Finance II (Valuation and M&A)

Course Objectives

This course aims to help students learn to use financial knowledge and perspectives and to acquire an entrepreneurial perspective when making management decisions. In other words, it focuses on a study of how CEOs should make managerial choices and decisions with the help of CFOs. The course therefore covers optimal capital structure, merger and acquisition strategies, and initial public offerings, among other topics.
This course assumes that students already have basic knowledge on forecast financial statements learned in Finance, the impacts of business strategies on financing, and fundamental business valuation. The course will be conducted primarily through case studies, and related or applicable topics not covered in the cases will be covered in the lectures to provide students with a systematic understanding of corporate finance.

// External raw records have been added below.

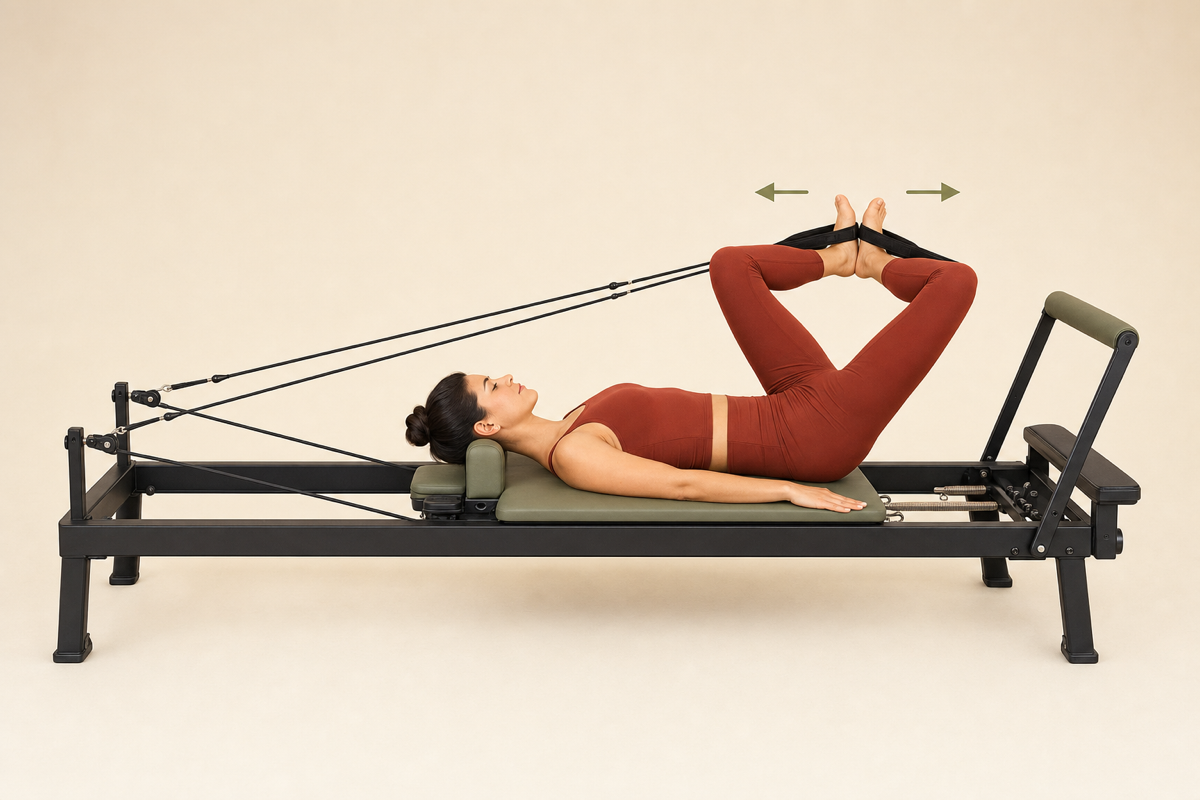
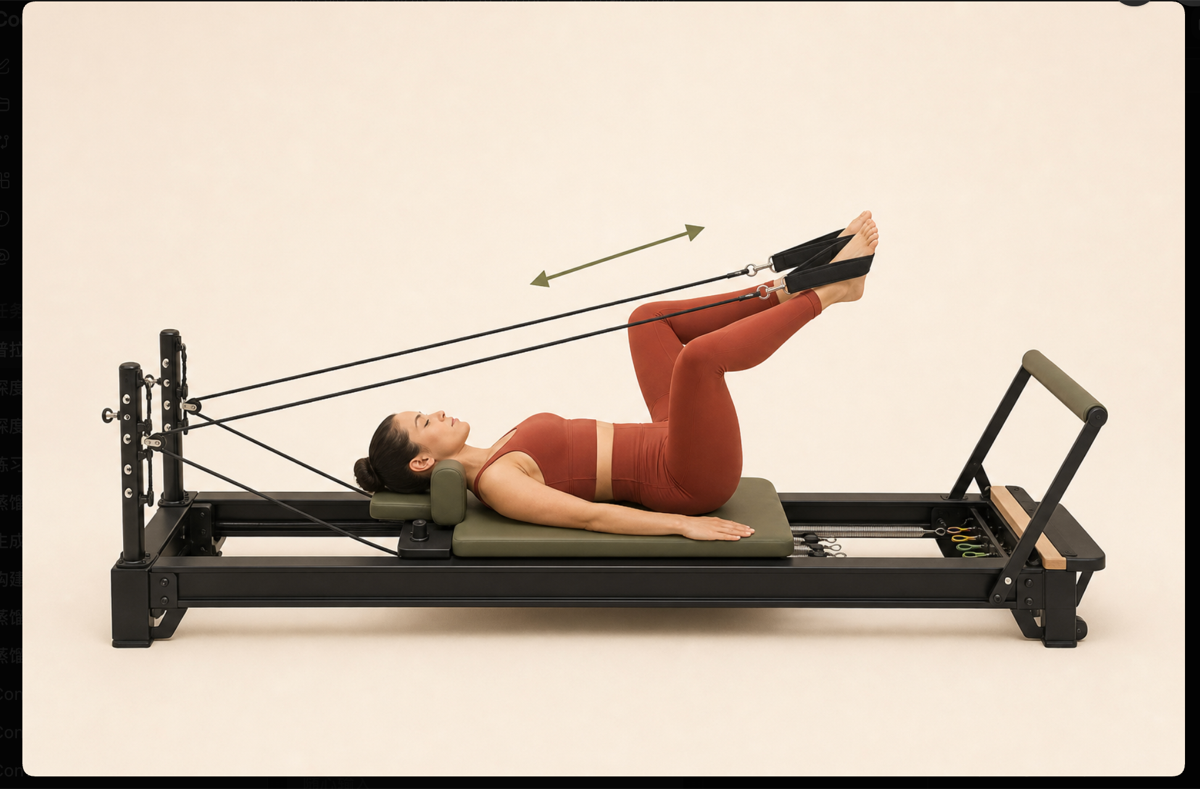
Update High Frog and distinguish footwork positions

diff --git a/src/App.tsx b/src/App.tsx
@@ -51,7 +51,7 @@ const reformerExpansionNames: [string, string][] = [
 ]
 const reformerExpansionCustomImages: Record<string, string> = {
   'Short Box Round Back': 'assets/reformer-expansion/short-box-round-back.png?v=2',
-  'High Frog': 'assets/reformer-expansion/high-frog.png?v=1',
+  'High Frog': 'assets/reformer-expansion/high-frog.png?v=2',
   'Hamstring Curls': 'assets/reformer-custom/hamstring-curls.png?v=1',
   Breaststroke: 'assets/reformer-custom/breaststroke.png?v=1',
   'Thigh Stretch': 'assets/reformer-custom/thigh-stretch.png?v=1',
@@ -63,7 +63,11 @@ const reformerAdditionalNames: [string, string][] = [
   ['Rowing Front', '前向划船'], ['Pulling Straps', '拉带'], ['T-Pull', 'T形拉带'], ['Down Stretch', '下伸展'], ['Up Stretch', '上伸展'],
   ['Knee Stretches Round', '圆背膝部伸展'], ['Knee Stretches Arched', '拱背膝部伸展'], ['Pelvic Lift', '骨盆抬升'], ['Side Splits', '侧劈腿'],
 ]
-const reformerAdditionalExercises: Exercise[] = reformerAdditionalNames.map(([en, zh], index) => ({ id: 169 + index, en, zh, image: assetUrl(`assets/reformer-additional/${String(index + 1).padStart(2, '0')}.png`), kind: 'Reformer' as const }))
+const reformerAdditionalCustomImages: Record<string, string> = {
+  'Footwork Toes': 'assets/reformer-custom/footwork-toes.png?v=1',
+  'Footwork Heels': 'assets/reformer-custom/footwork-heels.png?v=1',
+}
+const reformerAdditionalExercises: Exercise[] = reformerAdditionalNames.map(([en, zh], index) => ({ id: 169 + index, en, zh, image: assetUrl(reformerAdditionalCustomImages[en] || `assets/reformer-additional/${String(index + 1).padStart(2, '0')}.png`), kind: 'Reformer' as const }))
 const reformerGeneratedNames: [string, string][] = [
   ['Single Leg Footwork', '单腿脚踏'], ['Footwork on Footplate', '脚踏板脚步'], ['Jumping on Footplate', '脚踏板跳跃'],
   ['Supine Arm Work', '仰卧手臂练习'], ['Bridging', '桥式'], ['Kneeling Abdominals Facing Back', '面向后跪姿腹部'],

This course is designed for those aiming to acquire the basics for decision-making to address financial issues as business leaders.

Course Details

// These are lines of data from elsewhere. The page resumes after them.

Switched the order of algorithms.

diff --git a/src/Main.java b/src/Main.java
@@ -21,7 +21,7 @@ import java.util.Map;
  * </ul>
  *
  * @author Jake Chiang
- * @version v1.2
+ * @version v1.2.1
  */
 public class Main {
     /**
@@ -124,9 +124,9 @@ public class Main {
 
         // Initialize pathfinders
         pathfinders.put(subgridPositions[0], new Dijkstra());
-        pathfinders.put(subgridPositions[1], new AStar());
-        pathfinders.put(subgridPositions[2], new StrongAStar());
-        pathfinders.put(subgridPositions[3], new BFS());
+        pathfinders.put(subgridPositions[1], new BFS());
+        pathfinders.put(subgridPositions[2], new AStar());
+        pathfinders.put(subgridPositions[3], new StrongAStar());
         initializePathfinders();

Programs: Full-time MBA, Part-time MBA
Discipline: Accounting and Finance
Course Level: Applied Course
Required/Elective Course: Elective Course
Number of Credits: 1.5
Report: Day 4
Hours Per Class: 3 hours
Class Capacity: 35 (Part-time MBA)

Recommended Preliminary Courses

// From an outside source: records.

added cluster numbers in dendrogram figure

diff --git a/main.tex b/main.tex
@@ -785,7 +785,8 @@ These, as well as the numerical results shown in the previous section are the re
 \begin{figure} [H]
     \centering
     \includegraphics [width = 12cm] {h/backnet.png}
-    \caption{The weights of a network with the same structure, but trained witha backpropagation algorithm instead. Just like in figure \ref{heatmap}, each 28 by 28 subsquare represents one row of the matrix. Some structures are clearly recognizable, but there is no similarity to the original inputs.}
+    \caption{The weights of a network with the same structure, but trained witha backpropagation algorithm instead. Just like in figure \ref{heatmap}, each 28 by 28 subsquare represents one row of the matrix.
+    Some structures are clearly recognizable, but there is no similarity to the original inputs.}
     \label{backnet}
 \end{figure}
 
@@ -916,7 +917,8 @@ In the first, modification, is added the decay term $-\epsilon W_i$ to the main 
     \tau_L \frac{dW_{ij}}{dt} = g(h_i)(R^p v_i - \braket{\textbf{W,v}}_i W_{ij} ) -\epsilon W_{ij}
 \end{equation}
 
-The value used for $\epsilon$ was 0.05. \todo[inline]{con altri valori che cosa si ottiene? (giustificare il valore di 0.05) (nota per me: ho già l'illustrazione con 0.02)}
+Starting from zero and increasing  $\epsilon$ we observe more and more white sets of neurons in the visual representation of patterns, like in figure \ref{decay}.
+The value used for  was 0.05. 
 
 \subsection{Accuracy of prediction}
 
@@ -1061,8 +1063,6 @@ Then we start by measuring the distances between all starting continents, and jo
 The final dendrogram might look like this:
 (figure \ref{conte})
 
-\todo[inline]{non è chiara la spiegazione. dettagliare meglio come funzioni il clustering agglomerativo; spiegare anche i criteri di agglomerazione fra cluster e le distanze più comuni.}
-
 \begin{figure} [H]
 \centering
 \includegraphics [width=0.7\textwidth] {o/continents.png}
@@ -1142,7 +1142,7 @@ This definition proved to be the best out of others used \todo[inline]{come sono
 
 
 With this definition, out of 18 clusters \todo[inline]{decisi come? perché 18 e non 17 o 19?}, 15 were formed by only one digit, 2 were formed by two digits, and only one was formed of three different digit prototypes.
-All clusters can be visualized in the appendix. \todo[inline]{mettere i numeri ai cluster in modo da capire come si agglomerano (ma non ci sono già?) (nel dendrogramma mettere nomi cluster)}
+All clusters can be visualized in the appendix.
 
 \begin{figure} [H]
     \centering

- Critical Thinking
- Finance I

Click here to see a list of Preliminary Recommended Courses

Theme/Reading Materials

Day 1
Session A
THEME Capital Cost and Financial Policy 
CASE ・Midland Energy Resources, Inc : Cost of Capital
Session B
THEME Capital Cost and Financial Policy (Continued)
CASE ・Midland Energy Resources, Inc : Cost of Capital
 
Day 2
Session A
THEME Business strategies and the financial policies that support them (optimal capital structure)
CASE ・Polaroid Corporation, 1996
Session B
THEME Business strategies and the financial policies that support them (optimal capital structure) (Continued)
CASE ・Polaroid Corporation, 1996
 
Day 3
Session A
THEME Valuation and M&A Strategy
CASE ・Health Care Manufacturing
Session B
THEME Valuation and M&A Strategy (Continued)
CASE ・Health Care Manufacturing
 
Day 4
Session A
THEME Comprehensive Case Analysis 
CASE ・Flash Memory, Inc.
Session B
THEME Comprehensive Case Analysis (Continued)
CASE ・Flash Memory, Inc.
 
Day 5
Session A
THEME Business Risks and Valuation under Uncertainty (IPO of Emerging Companies)
CASE ・Netscape’s Initial Public Offering
Session B
THEME Business Risks and Valuation under Uncertainty (IPO of Emerging Companies) (Continued)
CASE ・Netscape’s Initial Public Offering
 
Day 6
Session A
THEME Comprehensive Exercise (M&A Utilizing Debt (LBO)) 
CASE ・Valuation of AirThread Connections
Session B
THEME Comprehensive Exercise (M&A Utilizing Debts (LBO)) (Continued)
CASE ・Valuation of AirThread Connections

 

Textbook (Please purchase the following textbook before the course starts.)

Principles of Corporate Finance
11th ed. McGraw-Hill Education
Brealey, Richard A., Myers, Stewart C., Allen, Franklin, 2014

ISBN-10: 0077151569
ISBN-13: 978-0077151560

Faculty

Masaru Hoshino
Masaru Hoshino
Accounting and Finance, Management Philosophy, Specialization
"Welcome to the world of Finance ! In my class, I emphasize how important AND interesting it is to learn Finance as a necessary tool for you to become a business leader. By mastering this exciting subject you will be able to deepen your understanding on how business practice is structured based on Finance concepts. For example, you can understand what a world class automobile firm aims for OTHER THAN improving production efficiency by employing the just-in-time inventory system. Yes, Finance makes you to see the business world much more exciting !"
Yoshitaka Saeki
Yoshitaka Saeki
Accounting and Finance
Finance can be one of the most challenging courses in that it requires extensive quantitative analyses and an accurate output of numbers. At the same time, it is rewarding because finance is an essential tool for managers who want to create values and measure them. Effective managers need to be able to make decisions and communicate in terms of numbers. In my class, I try to bring in real-world settings through vigorous class discussions. The more you are committed, the more you’ll find your learning experiences rewarding.